I was honoured recently by being asked to be one of the featured presenters at the first TEDx Toronto, a kind of mini-version of the famous TED conference that took place in at the Theatre Passe Muraille in Toronto on September 10th (which also happened to be my birthday). The title of my presentation was “Five Ways New Media Can Save Old Media,” and it was quite well received as far as I could tell. So I thought I would post the slides here – they are embedded if you are reading this via RSS – and the transcript. The TEDx organizers said that there would be video of all the talks available, so I will post that as well when it arrives.
Good afternoon, and thanks for joining me for this part of TEDx Toronto. I’m honoured to be included in this event with so many great speakers and thinkers. The title of this presentation is Five Ways New Media Will Save Old Media. If we look at that title, we can see there are three implicit assumptions: 1) old media needs to be saved; 2) old media can be saved; and 3) old media should be saved.
Let’s take those one at a time: does old media need to be saved? Revenues are dropping at many media entities, not just newspapers; circulation is stagnant at best, and some media outlets have already gone bankrupt or closed for good, or gone online-only. Let’s call that assumption “proven,” just for the sake of argument.
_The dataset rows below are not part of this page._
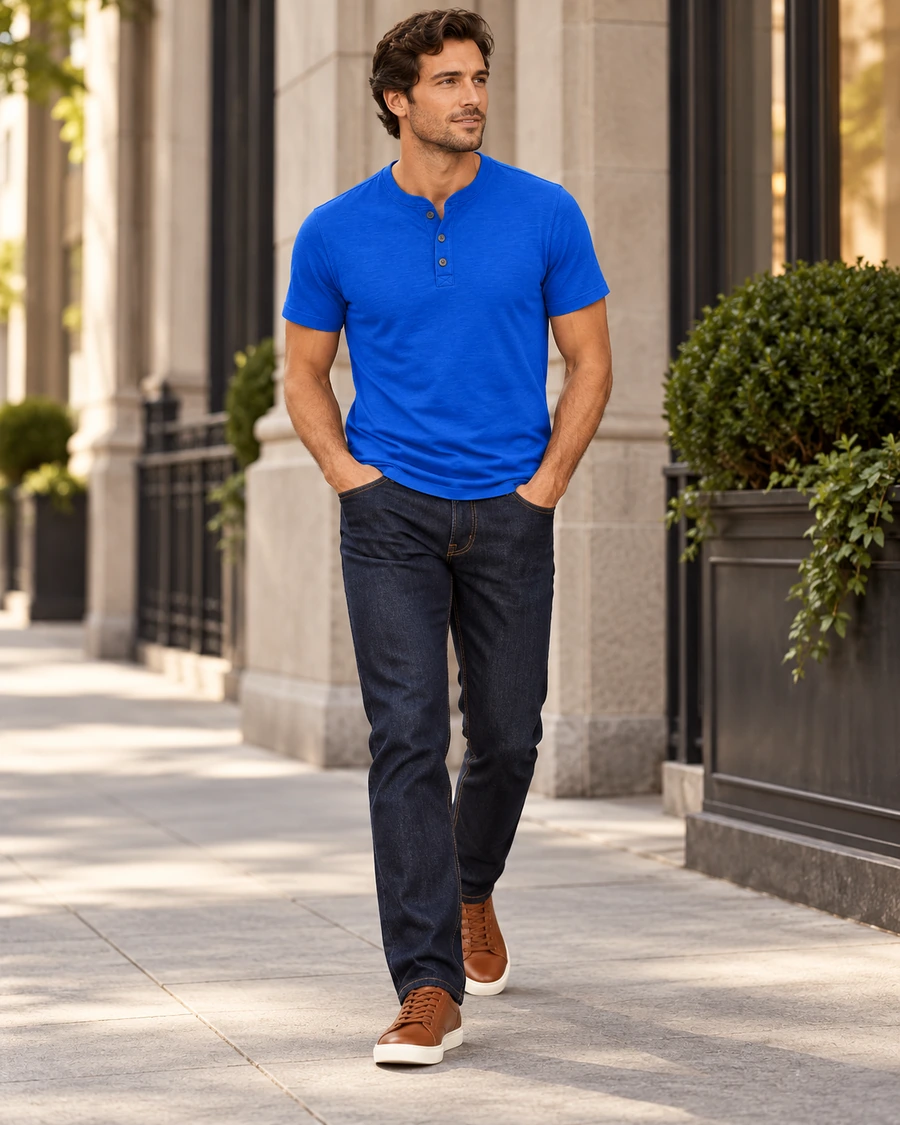
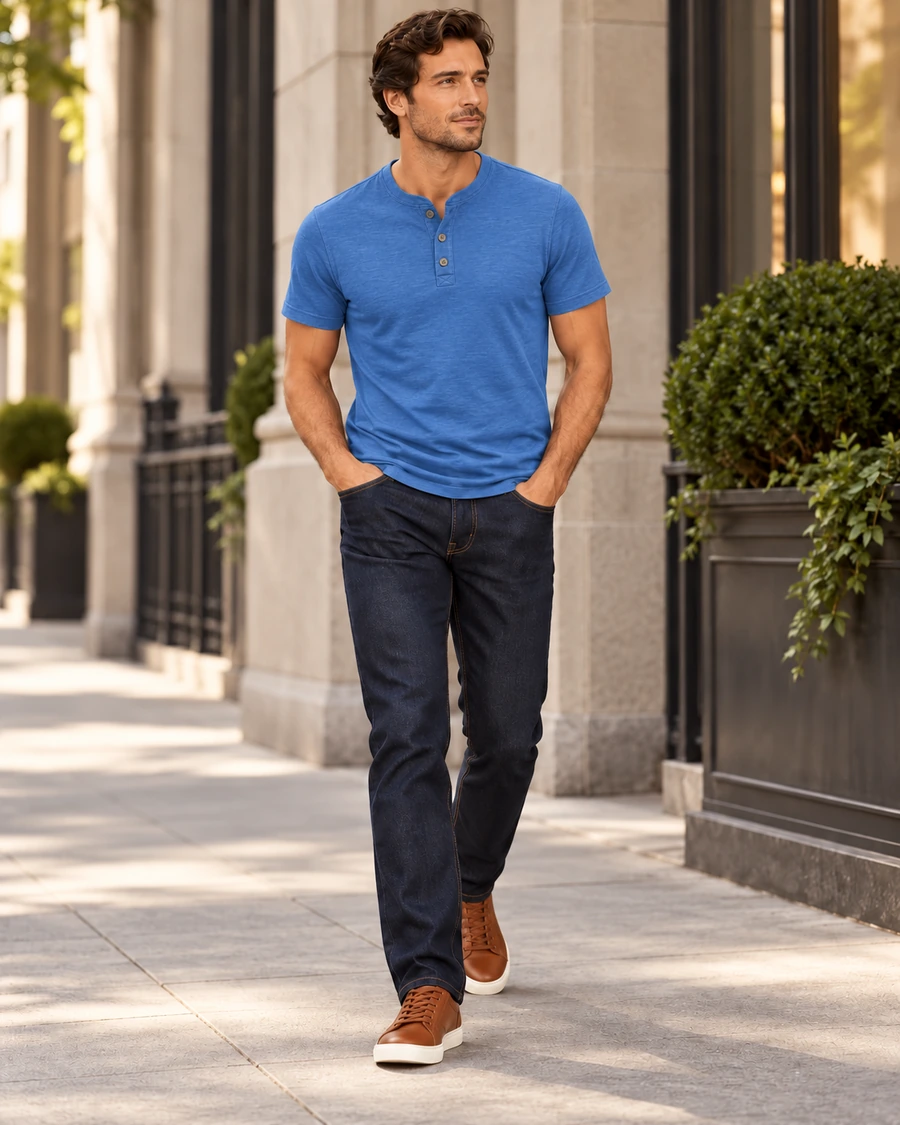
Refine new outfit color and footwear pairings

diff --git a/data-canonical.js b/data-canonical.js
@@ -105,7 +105,7 @@
 
   // New combinations built only from confirmed owned wardrobe pieces.
   upsertFamily({id:'family-france-blue-denim',name:'France blue henley + dark denim',hero:'look-78',looks:['look-78']});
-  upsertLook({id:'look-78',family:'family-france-blue-denim',name:'France blue henley + dark denim + cognac sneakers',image:'assets/look-78-hq.webp?v=1',formal:1,badges:['Weekend','Travel'],pieces:['owned-france-blue-henley','dark-denim','owned-br-cognac-sneakers']});
+  upsertLook({id:'look-78',family:'family-france-blue-denim',name:'France blue henley + dark denim + cognac sneakers',image:'assets/look-78-hq.webp?v=2',formal:1,badges:['Weekend','Travel'],pieces:['owned-france-blue-henley','dark-denim','owned-br-cognac-sneakers']});
 
   upsertFamily({id:'family-black-vneck-navy',name:'Black V-neck + navy chinos',hero:'look-79',looks:['look-79']});
   upsertLook({id:'look-79',family:'family-black-vneck-navy',name:'Black V-neck + cream shirt + navy chinos + brown cap-toe shoes',image:'assets/look-79-hq.webp?v=1',formal:3,badges:['Office','Dinner'],pieces:['owned-black-vneck','owned-cream-buttondown','navy-trousers','owned-brown-leather-captoe']});
@@ -114,7 +114,7 @@
   upsertLook({id:'look-80',family:'family-blue-gingham-green',name:'Blue gingham shirt + dark green chinos + white sneakers',image:'assets/look-80-hq.webp?v=1',formal:2,badges:['Office','Weekend','Travel'],pieces:['owned-blue-gingham-shirt','owned-dark-green-chinos','white-leather-sneakers']});
 
   upsertFamily({id:'family-grey-quarterzip-beige',name:'Grey quarter-zip + beige chinos',hero:'look-81',looks:['look-81']});
-  upsertLook({id:'look-81',family:'family-grey-quarterzip-beige',name:'Grey quarter-zip + beige chinos + navy suede Chelsea boots',image:'assets/look-81-hq.webp?v=1',formal:2,badges:['Office','Weekend','Travel'],pieces:['owned-grey-quarterzip','beige-chinos','owned-navy-suede-chelsea']});
+  upsertLook({id:'look-81',family:'family-grey-quarterzip-beige',name:'Grey quarter-zip + beige chinos + dark brown suede Chelsea boots',image:'assets/look-81-hq.webp?v=2',formal:2,badges:['Office','Weekend','Travel'],pieces:['owned-grey-quarterzip','beige-chinos','owned-darkbrown-suede-chelsea']});
 
   // High-quality face/look replacements (2026-09-17 housekeeping).
   // Replace legacy low-resolution assets with face-consistent full-resolution renders.

diff --git a/detail.html b/detail.html
@@ -28,7 +28,7 @@
   <script src="data-batch13.js?v=4"></script>
   <script src="data-batch14.js?v=4"></script>
   <script src="data-batch15.js?v=2"></script>
-  <script src="data-canonical.js?v=9"></script>
+  <script src="data-canonical.js?v=10"></script>
   <script src="data-owned-intake-20261006.js?v=2"></script>
   <script src="look-aliases.js?v=1"></script>
   <script src="wardrobe-normalize.js?v=1"></script>
@@ -47,7 +47,7 @@
   <script src="catalog-batch3.js?v=2"></script>
   <script src="catalog-v4.js?v=3"></script>
   <script>window.PIECE_IMAGES=window.FITS_CATALOG_IMAGES||{};</script>
-  <script src="piece-image-overrides.js?v=22"></script>
+  <script src="piece-image-overrides.js?v=23"></script>
   <script src="detail-v3.js?v=26"></script>
   <script src="detail-piece-fix.js?v=2"></script>
   <script src="detail-season.js?v=16"></script>

diff --git a/unlock.html b/unlock.html
@@ -28,7 +28,7 @@
   <script src="data-batch13.js?v=4"></script>
   <script src="data-batch14.js?v=4"></script>
   <script src="data-batch15.js?v=2"></script>
-  <script src="data-canonical.js?v=9"></script>
+  <script src="data-canonical.js?v=10"></script>
   <script src="data-owned-intake-20261006.js?v=2"></script>
   <script src="look-aliases.js?v=1"></script>
   <script src="wardrobe-normalize.js?v=1"></script>
@@ -44,7 +44,7 @@
   <script src="catalog-batch3.js?v=2"></script>
   <script src="catalog-v4.js?v=3"></script>
   <script src="app.js?v=23"></script>
-  <script src="piece-image-overrides.js?v=22"></script>
+  <script src="piece-image-overrides.js?v=23"></script>
   <script src="smart-unlock.js?v=22"></script>
   <script src="inspiration-inbox.js?v=25"></script>
   <script src="piece-focus.js?v=2"></script>

diff --git a/wardrobe.html b/wardrobe.html
@@ -29,7 +29,7 @@
   <script src="data-batch13.js?v=4"></script>
   <script src="data-batch14.js?v=4"></script>
   <script src="data-batch15.js?v=2"></script>
-  <script src="data-canonical.js?v=9"></script>
+  <script src="data-canonical.js?v=10"></script>
   <script src="data-owned-intake-20261006.js?v=1"></script>
   <script src="look-aliases.js?v=1"></script>
   <script src="wardrobe-normalize.js?v=1"></script>
@@ -44,7 +44,7 @@
   <script src="catalog-batch3.js?v=2"></script>
   <script src="catalog-v4.js?v=3"></script>
   <script src="app.js?v=23"></script>
-  <script src="piece-image-overrides.js?v=22"></script>
+  <script src="piece-image-overrides.js?v=23"></script>
   <script src="piece-focus.js?v=2"></script>
   <script src="piece-focus-v2.js?v=2"></script>
   <script src="catalog-cleanup.js?v=1"></script>

diff --git a/piece-image-overrides.js b/piece-image-overrides.js
@@ -6,7 +6,7 @@ Object.assign(PIECE_IMAGES,window.FITS_CATALOG_IMAGES||{}, {
   'owned-green-crewneck':'assets/owned-green-crewneck.webp?v=1',
   'black-polo':'assets/owned-black-polo.webp?v=1',
   'navy-polo':'assets/owned-navy-polo.webp?v=1',
-  'owned-france-blue-henley':'assets/owned-france-blue-henley.webp?v=1',
+  'owned-france-blue-henley':'assets/owned-france-blue-henley.webp?v=2',
   'navy-henley':'assets/owned-navy-henley.webp?v=1',
   'owned-white-henley':'assets/owned-white-henley.webp?v=1',
   'owned-cream-buttondown':'assets/owned-cream-buttondown.webp?v=1',

diff --git a/index.html b/index.html
@@ -28,7 +28,7 @@
   <script src="data-batch13.js?v=4"></script>
   <script src="data-batch14.js?v=4"></script>
   <script src="data-batch15.js?v=2"></script>
-  <script src="data-canonical.js?v=9"></script>
+  <script src="data-canonical.js?v=10"></script>
   <script src="data-owned-intake-20261006.js?v=2"></script>
   <script src="look-aliases.js?v=1"></script>
   <script src="wardrobe-normalize.js?v=1"></script>

diff --git a/stats.html b/stats.html
@@ -26,7 +26,7 @@
   <script src="data-batch13.js?v=4"></script>
   <script src="data-batch14.js?v=4"></script>
   <script src="data-batch15.js?v=2"></script>
-  <script src="data-canonical.js?v=9"></script>
+  <script src="data-canonical.js?v=10"></script>
   <script src="data-owned-intake-20261006.js?v=2"></script>
   <script src="look-aliases.js?v=1"></script>
   <script src="wardrobe-normalize.js?v=1"></script>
Can old media be saved? I believe that it can — although I have no proof of that. If I had proof that old media could be saved, I would be sitting on a beach somewhere. I think it’s also important to think about what we mean by using the word “saved.” Do we mean restoring traditional media to the good old days of 25-per-cent returns and rising readership? I don’t think that’s likely to happen.